Each of the entries should be retyped precisely as it appears.
Top of Provided information
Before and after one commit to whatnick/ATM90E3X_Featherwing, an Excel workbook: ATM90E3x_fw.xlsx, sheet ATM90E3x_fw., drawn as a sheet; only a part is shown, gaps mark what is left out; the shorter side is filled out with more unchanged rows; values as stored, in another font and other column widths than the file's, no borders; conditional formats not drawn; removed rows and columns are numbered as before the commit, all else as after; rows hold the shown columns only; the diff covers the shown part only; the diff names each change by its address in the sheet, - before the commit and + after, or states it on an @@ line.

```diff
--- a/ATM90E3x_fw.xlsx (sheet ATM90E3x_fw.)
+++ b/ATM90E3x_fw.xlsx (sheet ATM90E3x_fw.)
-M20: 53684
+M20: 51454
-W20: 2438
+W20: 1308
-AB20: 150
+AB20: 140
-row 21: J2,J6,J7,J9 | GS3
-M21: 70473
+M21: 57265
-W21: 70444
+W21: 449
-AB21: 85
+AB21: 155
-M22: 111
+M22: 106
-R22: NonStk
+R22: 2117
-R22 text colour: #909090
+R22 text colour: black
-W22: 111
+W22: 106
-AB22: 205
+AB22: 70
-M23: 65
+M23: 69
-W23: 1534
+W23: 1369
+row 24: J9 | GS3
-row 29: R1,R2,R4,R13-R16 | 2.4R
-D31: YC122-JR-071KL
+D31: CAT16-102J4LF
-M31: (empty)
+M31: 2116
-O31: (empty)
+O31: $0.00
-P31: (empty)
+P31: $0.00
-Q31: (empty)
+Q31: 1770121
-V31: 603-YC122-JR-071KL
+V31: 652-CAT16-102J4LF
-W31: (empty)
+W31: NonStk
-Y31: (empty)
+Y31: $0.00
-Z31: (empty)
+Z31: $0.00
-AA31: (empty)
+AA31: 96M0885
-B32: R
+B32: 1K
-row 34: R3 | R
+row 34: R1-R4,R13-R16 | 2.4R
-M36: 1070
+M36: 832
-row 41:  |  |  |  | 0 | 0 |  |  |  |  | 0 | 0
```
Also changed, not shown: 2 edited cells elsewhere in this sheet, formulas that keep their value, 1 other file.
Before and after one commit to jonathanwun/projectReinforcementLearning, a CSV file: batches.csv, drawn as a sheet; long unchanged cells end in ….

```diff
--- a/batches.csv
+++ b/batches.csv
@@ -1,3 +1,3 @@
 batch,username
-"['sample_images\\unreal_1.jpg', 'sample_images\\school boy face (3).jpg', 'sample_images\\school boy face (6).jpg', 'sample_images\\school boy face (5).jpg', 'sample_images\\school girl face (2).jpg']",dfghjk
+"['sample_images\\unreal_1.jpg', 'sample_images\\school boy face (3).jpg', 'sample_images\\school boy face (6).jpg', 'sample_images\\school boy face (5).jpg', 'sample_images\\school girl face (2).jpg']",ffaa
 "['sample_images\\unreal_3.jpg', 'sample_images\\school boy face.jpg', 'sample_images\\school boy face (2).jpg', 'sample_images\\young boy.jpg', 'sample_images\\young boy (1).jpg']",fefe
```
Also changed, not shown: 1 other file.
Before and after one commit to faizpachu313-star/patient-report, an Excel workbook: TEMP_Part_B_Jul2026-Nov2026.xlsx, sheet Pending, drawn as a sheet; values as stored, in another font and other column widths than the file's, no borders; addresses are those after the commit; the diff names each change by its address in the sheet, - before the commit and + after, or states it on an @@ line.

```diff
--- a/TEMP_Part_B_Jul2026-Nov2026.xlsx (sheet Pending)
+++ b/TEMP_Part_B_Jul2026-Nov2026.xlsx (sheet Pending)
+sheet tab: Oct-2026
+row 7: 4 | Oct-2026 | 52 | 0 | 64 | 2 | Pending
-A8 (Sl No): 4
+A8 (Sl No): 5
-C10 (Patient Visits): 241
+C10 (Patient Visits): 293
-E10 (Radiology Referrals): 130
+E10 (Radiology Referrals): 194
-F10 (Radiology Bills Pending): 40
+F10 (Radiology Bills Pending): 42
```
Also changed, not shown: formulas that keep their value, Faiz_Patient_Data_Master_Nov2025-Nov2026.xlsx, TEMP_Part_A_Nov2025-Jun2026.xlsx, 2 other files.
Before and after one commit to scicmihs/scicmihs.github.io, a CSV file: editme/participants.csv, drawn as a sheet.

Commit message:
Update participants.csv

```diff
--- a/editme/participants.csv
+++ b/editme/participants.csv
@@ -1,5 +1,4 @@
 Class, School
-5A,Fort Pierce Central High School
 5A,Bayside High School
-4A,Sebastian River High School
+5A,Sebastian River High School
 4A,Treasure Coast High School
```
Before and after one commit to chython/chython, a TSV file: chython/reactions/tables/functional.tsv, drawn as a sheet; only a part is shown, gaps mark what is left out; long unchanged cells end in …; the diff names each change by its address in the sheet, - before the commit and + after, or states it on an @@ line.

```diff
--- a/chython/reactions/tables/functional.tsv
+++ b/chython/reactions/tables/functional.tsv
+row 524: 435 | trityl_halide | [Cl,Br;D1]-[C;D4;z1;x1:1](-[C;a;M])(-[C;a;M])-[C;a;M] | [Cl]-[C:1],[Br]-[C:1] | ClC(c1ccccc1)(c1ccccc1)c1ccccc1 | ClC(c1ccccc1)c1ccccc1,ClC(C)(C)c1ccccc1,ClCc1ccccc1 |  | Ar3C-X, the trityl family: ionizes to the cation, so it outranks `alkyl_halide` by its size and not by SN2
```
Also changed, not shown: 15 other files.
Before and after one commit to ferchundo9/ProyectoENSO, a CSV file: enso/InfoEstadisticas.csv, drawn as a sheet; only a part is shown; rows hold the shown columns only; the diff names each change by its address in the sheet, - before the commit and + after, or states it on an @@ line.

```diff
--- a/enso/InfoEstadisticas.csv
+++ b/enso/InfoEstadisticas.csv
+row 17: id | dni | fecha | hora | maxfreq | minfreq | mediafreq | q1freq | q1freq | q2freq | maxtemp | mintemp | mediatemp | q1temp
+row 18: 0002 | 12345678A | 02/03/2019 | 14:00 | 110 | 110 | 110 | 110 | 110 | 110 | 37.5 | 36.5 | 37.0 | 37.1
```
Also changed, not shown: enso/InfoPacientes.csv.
Bottom of Provided information
## Exercise output
Before and after one commit to whatnick/ATM90E3X_Featherwing, an Excel workbook: ATM90E3x_fw.xlsx, sheet ATM90E3x_fw., drawn as a sheet; only a part is shown, gaps mark what is left out; the shorter side is filled out with more unchanged rows; values as stored, in another font and other column widths than the file's, no borders; conditional formats not drawn; removed rows and columns are numbered as before the commit, all else as after; rows hold the shown columns only; the diff covers the shown part only; the diff names each change by its address in the sheet, - before the commit and + after, or states it on an @@ line.

```diff
--- a/ATM90E3x_fw.xlsx (sheet ATM90E3x_fw.)
+++ b/ATM90E3x_fw.xlsx (sheet ATM90E3x_fw.)
-M20: 53684
+M20: 51454
-W20: 2438
+W20: 1308
-AB20: 150
+AB20: 140
-row 21: J2,J6,J7,J9 | GS3
-M21: 70473
+M21: 57265
-W21: 70444
+W21: 449
-AB21: 85
+AB21: 155
-M22: 111
+M22: 106
-R22: NonStk
+R22: 2117
-R22 text colour: #909090
+R22 text colour: black
-W22: 111
+W22: 106
-AB22: 205
+AB22: 70
-M23: 65
+M23: 69
-W23: 1534
+W23: 1369
+row 24: J9 | GS3
-row 29: R1,R2,R4,R13-R16 | 2.4R
-D31: YC122-JR-071KL
+D31: CAT16-102J4LF
-M31: (empty)
+M31: 2116
-O31: (empty)
+O31: $0.00
-P31: (empty)
+P31: $0.00
-Q31: (empty)
+Q31: 1770121
-V31: 603-YC122-JR-071KL
+V31: 652-CAT16-102J4LF
-W31: (empty)
+W31: NonStk
-Y31: (empty)
+Y31: $0.00
-Z31: (empty)
+Z31: $0.00
-AA31: (empty)
+AA31: 96M0885
-B32: R
+B32: 1K
-row 34: R3 | R
+row 34: R1-R4,R13-R16 | 2.4R
-M36: 1070
+M36: 832
-row 41:  |  |  |  | 0 | 0 |  |  |  |  | 0 | 0
```
Also changed, not shown: 2 edited cells elsewhere in this sheet, formulas that keep their value, 1 other file.
Before and after one commit to jonathanwun/projectReinforcementLearning, a CSV file: batches.csv, drawn as a sheet; long unchanged cells end in ….

```diff
--- a/batches.csv
+++ b/batches.csv
@@ -1,3 +1,3 @@
 batch,username
-"['sample_images\\unreal_1.jpg', 'sample_images\\school boy face (3).jpg', 'sample_images\\school boy face (6).jpg', 'sample_images\\school boy face (5).jpg', 'sample_images\\school girl face (2).jpg']",dfghjk
+"['sample_images\\unreal_1.jpg', 'sample_images\\school boy face (3).jpg', 'sample_images\\school boy face (6).jpg', 'sample_images\\school boy face (5).jpg', 'sample_images\\school girl face (2).jpg']",ffaa
 "['sample_images\\unreal_3.jpg', 'sample_images\\school boy face.jpg', 'sample_images\\school boy face (2).jpg', 'sample_images\\young boy.jpg', 'sample_images\\young boy (1).jpg']",fefe
```
Also changed, not shown: 1 other file.
Before and after one commit to faizpachu313-star/patient-report, an Excel workbook: TEMP_Part_B_Jul2026-Nov2026.xlsx, sheet Pending, drawn as a sheet; values as stored, in another font and other column widths than the file's, no borders; addresses are those after the commit; the diff names each change by its address in the sheet, - before the commit and + after, or states it on an @@ line.

```diff
--- a/TEMP_Part_B_Jul2026-Nov2026.xlsx (sheet Pending)
+++ b/TEMP_Part_B_Jul2026-Nov2026.xlsx (sheet Pending)
+sheet tab: Oct-2026
+row 7: 4 | Oct-2026 | 52 | 0 | 64 | 2 | Pending
-A8 (Sl No): 4
+A8 (Sl No): 5
-C10 (Patient Visits): 241
+C10 (Patient Visits): 293
-E10 (Radiology Referrals): 130
+E10 (Radiology Referrals): 194
-F10 (Radiology Bills Pending): 40
+F10 (Radiology Bills Pending): 42
```
Also changed, not shown: formulas that keep their value, Faiz_Patient_Data_Master_Nov2025-Nov2026.xlsx, TEMP_Part_A_Nov2025-Jun2026.xlsx, 2 other files.
Before and after one commit to scicmihs/scicmihs.github.io, a CSV file: editme/participants.csv, drawn as a sheet.

Commit message:
Update participants.csv

```diff
--- a/editme/participants.csv
+++ b/editme/participants.csv
@@ -1,5 +1,4 @@
 Class, School
-5A,Fort Pierce Central High School
 5A,Bayside High School
-4A,Sebastian River High School
+5A,Sebastian River High School
 4A,Treasure Coast High School
```
Before and after one commit to chython/chython, a TSV file: chython/reactions/tables/functional.tsv, drawn as a sheet; only a part is shown, gaps mark what is left out; long unchanged cells end in …; the diff names each change by its address in the sheet, - before the commit and + after, or states it on an @@ line.

```diff
--- a/chython/reactions/tables/functional.tsv
+++ b/chython/reactions/tables/functional.tsv
+row 524: 435 | trityl_halide | [Cl,Br;D1]-[C;D4;z1;x1:1](-[C;a;M])(-[C;a;M])-[C;a;M] | [Cl]-[C:1],[Br]-[C:1] | ClC(c1ccccc1)(c1ccccc1)c1ccccc1 | ClC(c1ccccc1)c1ccccc1,ClC(C)(C)c1ccccc1,ClCc1ccccc1 |  | Ar3C-X, the trityl family: ionizes to the cation, so it outranks `alkyl_halide` by its size and not by SN2
```
Also changed, not shown: 15 other files.
Before and after one commit to ferchundo9/ProyectoENSO, a CSV file: enso/InfoEstadisticas.csv, drawn as a sheet; only a part is shown; rows hold the shown columns only; the diff names each change by its address in the sheet, - before the commit and + after, or states it on an @@ line.

```diff
--- a/enso/InfoEstadisticas.csv
+++ b/enso/InfoEstadisticas.csv
+row 17: id | dni | fecha | hora | maxfreq | minfreq | mediafreq | q1freq | q1freq | q2freq | maxtemp | mintemp | mediatemp | q1temp
+row 18: 0002 | 12345678A | 02/03/2019 | 14:00 | 110 | 110 | 110 | 110 | 110 | 110 | 37.5 | 36.5 | 37.0 | 37.1
```
Also changed, not shown: enso/InfoPacientes.csv.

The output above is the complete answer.